Public interest law 

You've perhaps heard already about the lawsuit filed Monday by the Arkansas Public Law Center, with civic activist Kathy Wells of Little Rock as plaintiff, challenging the general Arkansas legislative practice of submitting undocumented requests for monthly expense reimbursements.

Most legislators admit these are thinly disguised salary supplements and justify them as allowable under federal IRS rules. The lawsuit contends, however, that the Arkansas Constitution prohibits payments beyond salaries except for documented expenses. It named two defendants – a House Republican, Ann Clemmer of Bryant, and Senate Democrat, Jerry Taylor of Pine Bluff – but the suit is aimed at all members filing the undocumented claims.

Who is the Arkansas Public Law Center? It's a new nonprofit, with a seven-member board headed by Little Rock lawyer Michael Lauro. It also has Arkansas Times ties – board members Ernest Dumas, our columnist, and senior editor Max Brantley. Other Board members are Brent Bumpers, Lee Lee Doyle, Theresa Beiner and Patty Barker. Lawyers for this suit are Bettina Brownstein and John Burnett, both with plenty of ACLU work on their records, along with private practice.

The Center has intervened previously in a federal open courts case. Does it have other projects under consideration? Stay tuned, we are reliably informed.


Speaking of...


Subscribe to this thread:

Add a comment

Latest in The Insider

  • All in the family

    Old habits die hard. We may have a new Republican majority in the legislature, but like the old Democratic majority, it still doesn't hurt to have a lawmaker spouse to land a part-time job during the legislative session.
    • Jan 30, 2013
  • 'Circuit breaker' legal

    When we first asked Gov. Mike Beebe about the "circuit breaker" idea out of Arizona (automatically opting out of Medicaid expansion if the feds reduce the matching rates in the future), he said it was fine but noted that states can already opt out at any time, an assurance he got in writing from the feds.
    • Jan 30, 2013
  • Church goes to school in Conway

    An interesting controversy is brewing in Conway Public Schools, periodically a scene of discord as more liberal constituents object to the heavy dose of religion that powerful local churches have tried to inject into the schools, particularly in sex education short on science and long on abstinence.
    • Jan 23, 2013
  • More »

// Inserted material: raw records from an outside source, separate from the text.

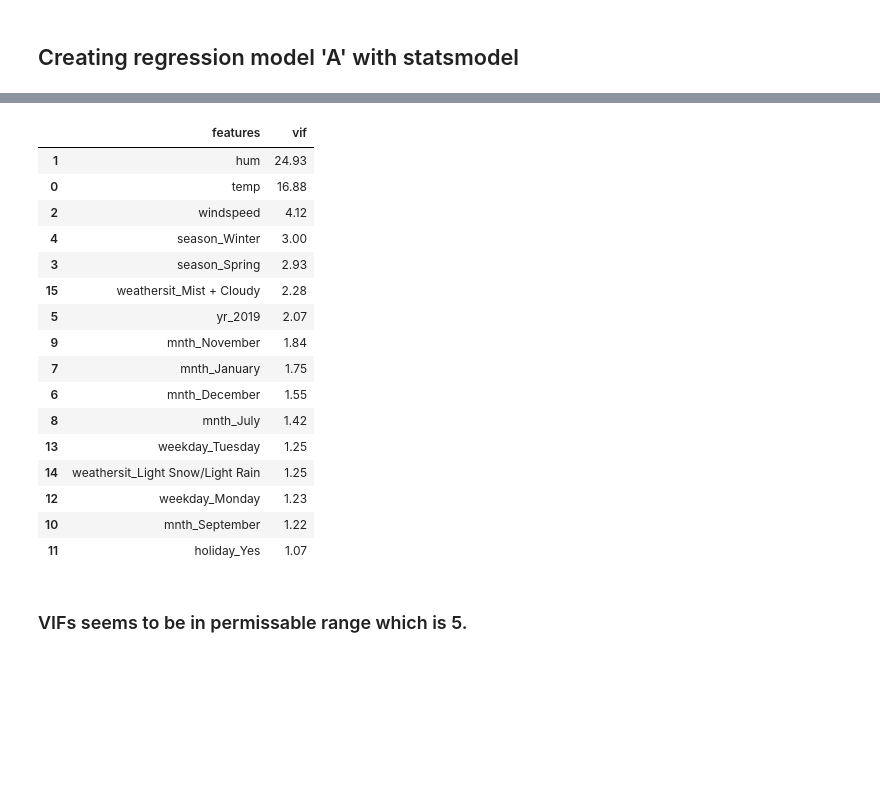
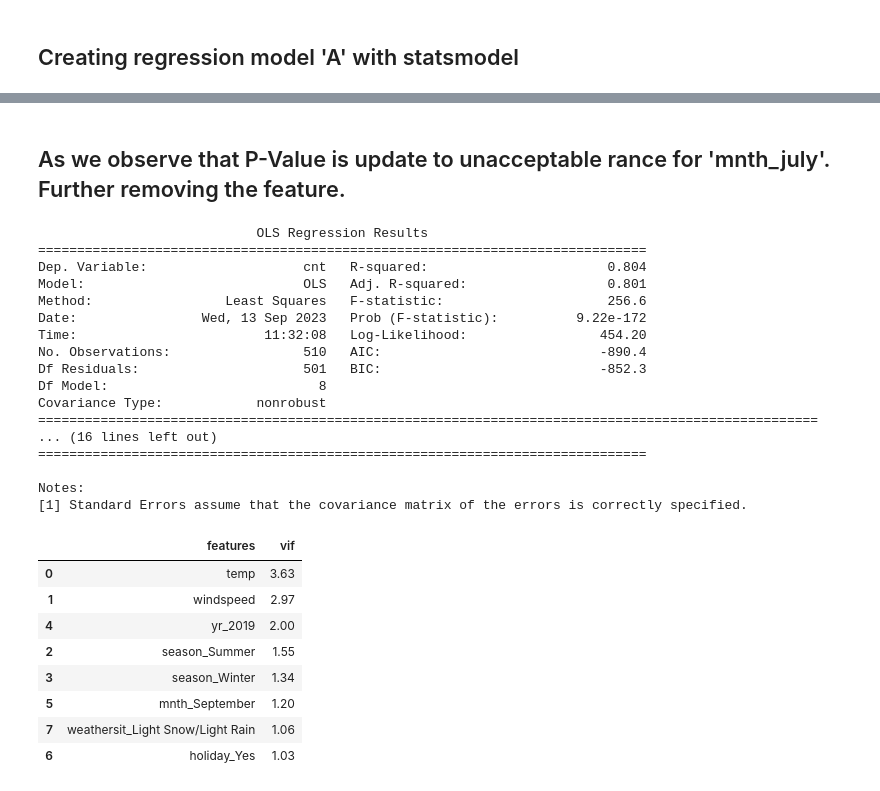
Before and after one commit to Manishk018/upgrad-workspace, a Jupyter notebook: bike sharing/assignment.ipynb, the cells around one changed output, grey strips where cells are left out. Cells and saved outputs as stored; diff of their text form; code cells hidden in the pictures; blank space fills up the shorter version.

Commit message:
linear regression and assignment files

```diff
--- a/bike sharing/assignment.ipynb
+++ b/bike sharing/assignment.ipynb
@@ -368,7 +363,7 @@ X_train.describe()
 lr=LinearRegression()
 lr.fit(X_train,y_train)
 
-rfe=RFE(lr,n_features_to_select=20)
+rfe=RFE(lr,n_features_to_select=10)
 rfe=rfe.fit(X_train,y_train)
 # %%
 # rfe_col has the RFE selected columns
@@ -454,0 +475,12 @@ X_train_refined
+# %%
+
+
+vif=pd.DataFrame()
+X_train_rfe.drop('hum',axis=1, inplace=True)
+X=X_train_rfe
+vif['features'] = X.columns
+vif['vif'] = [variance_inflation_factor(X.values,i) for i in range(X.shape[1])]
+vif['vif'] = round(vif['vif'],2)
+
+vif=vif.sort_values(by='vif',ascending=False)
+vif
@@ -507,29 +526,49 @@ Steps to follow:
+# %% [markdown]
+## As we observe that P-Value is update to unacceptable rance for 'mnth_july'. Further removing the feature.
+# %%
+X_train_rfe.drop('mnth_July', axis=1, inplace=True)
+# %%
+X_train_sm = sm.add_constant(X_train_rfe)
+
+# init model
+model = sm.OLS(y_train,X_train_sm).fit()
+
+print(model.summary())
+# %% [output]
+                            OLS Regression Results
+==============================================================================
+Dep. Variable:                    cnt   R-squared:                       0.804
+Model:                            OLS   Adj. R-squared:                  0.801
+Method:                 Least Squares   F-statistic:                     256.6
+Date:                Wed, 13 Sep 2023   Prob (F-statistic):          9.22e-172
+Time:                        11:32:08   Log-Likelihood:                 454.20
+No. Observations:                 510   AIC:                            -890.4
+Df Residuals:                     501   BIC:                            -852.3
+Df Model:                           8
+Covariance Type:            nonrobust
+====================================================================================================
+... (16 lines left out)
+==============================================================================
+
+Notes:
+[1] Standard Errors assume that the covariance matrix of the errors is correctly specified.
 # %%
+# Also checking the VIF after the feature deletion again.
 vif=pd.DataFrame()
-X=X_train_refined
+X=X_train_rfe
 vif['features'] = X.columns
 vif['vif'] = [variance_inflation_factor(X.values,i) for i in range(X.shape[1])]
 vif['vif'] = round(vif['vif'],2)
 
 vif=vif.sort_values(by='vif',ascending=False)
 vif
 # %% [output]
 |  | features | vif |
-| 1 | hum | 24.93 |
-| 0 | temp | 16.88 |
-| 2 | windspeed | 4.12 |
-| 4 | season_Winter | 3.00 |
-| 3 | season_Spring | 2.93 |
-| 15 | weathersit_Mist + Cloudy | 2.28 |
-| 5 | yr_2019 | 2.07 |
-| 9 | mnth_November | 1.84 |
-| 7 | mnth_January | 1.75 |
-| 6 | mnth_December | 1.55 |
-| 8 | mnth_July | 1.42 |
-| 13 | weekday_Tuesday | 1.25 |
-| 14 | weathersit_Light Snow/Light Rain | 1.25 |
-| 12 | weekday_Monday | 1.23 |
-| 10 | mnth_September | 1.22 |
-| 11 | holiday_Yes | 1.07 |
+| 0 | temp | 3.63 |
+| 1 | windspeed | 2.97 |
+| 4 | yr_2019 | 2.00 |
+| 2 | season_Summer | 1.55 |
+| 3 | season_Winter | 1.34 |
+| 5 | mnth_September | 1.20 |
+| 7 | weathersit_Light Snow/Light Rain | 1.06 |
+| 6 | holiday_Yes | 1.03 |
-# %% [markdown]
-### VIFs seems to be in permissable range which is 5.
```
Also changed, not shown: parts of 26 cells of this notebook.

Most Recent Comments


© 2018 Arkansas Times | 201 East Markham, Suite 200, Little Rock, AR 72201
Powered by Foundation